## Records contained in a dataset
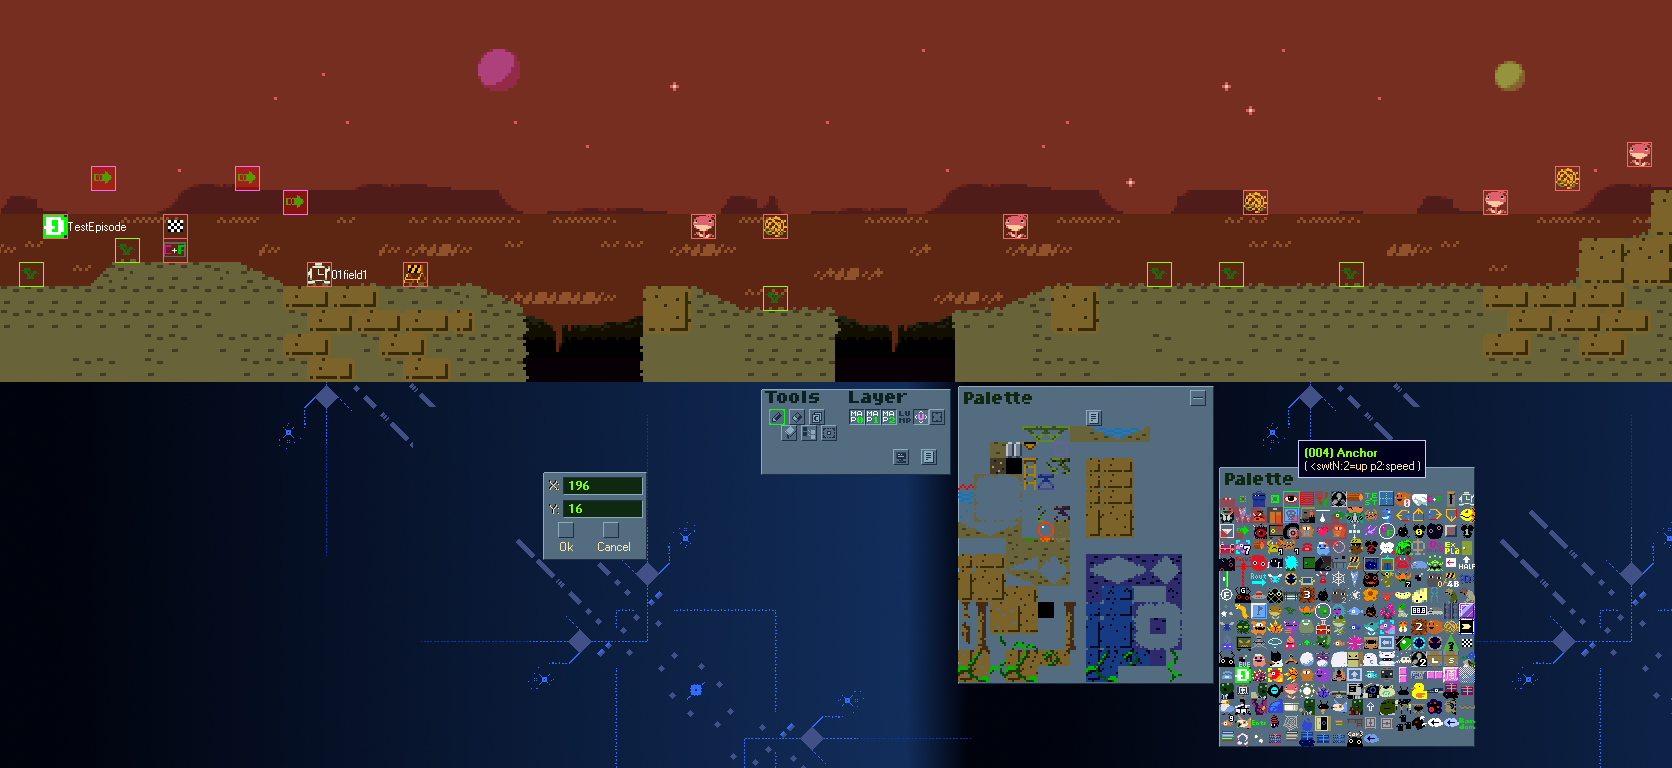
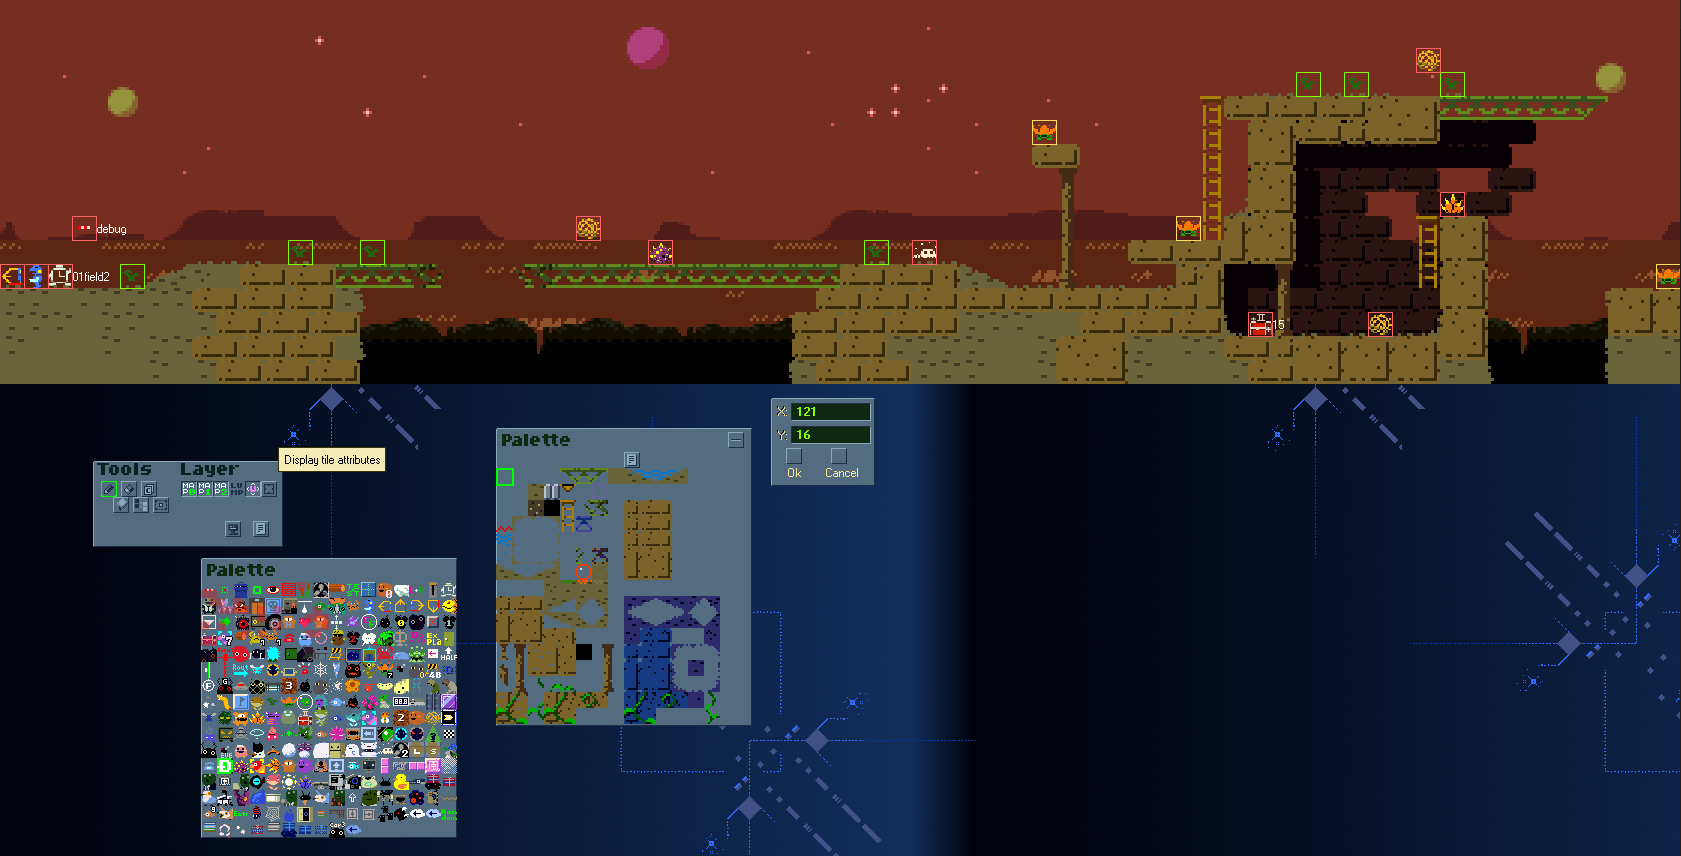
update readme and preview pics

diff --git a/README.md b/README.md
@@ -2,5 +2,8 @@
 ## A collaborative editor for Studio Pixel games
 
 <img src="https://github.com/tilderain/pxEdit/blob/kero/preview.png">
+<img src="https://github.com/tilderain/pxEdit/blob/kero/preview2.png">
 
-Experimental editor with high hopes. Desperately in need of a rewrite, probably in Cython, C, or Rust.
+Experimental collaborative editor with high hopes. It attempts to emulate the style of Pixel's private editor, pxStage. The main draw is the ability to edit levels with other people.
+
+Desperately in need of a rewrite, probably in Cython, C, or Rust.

## WHAT YOU WILL DO
Which lines in the records contain the word "https"? Copy each one.

## ANSWER TO THIS EXERCISE
 <img src="https://github.com/tilderain/pxEdit/blob/kero/preview.png">
+<img src="https://github.com/tilderain/pxEdit/blob/kero/preview2.png">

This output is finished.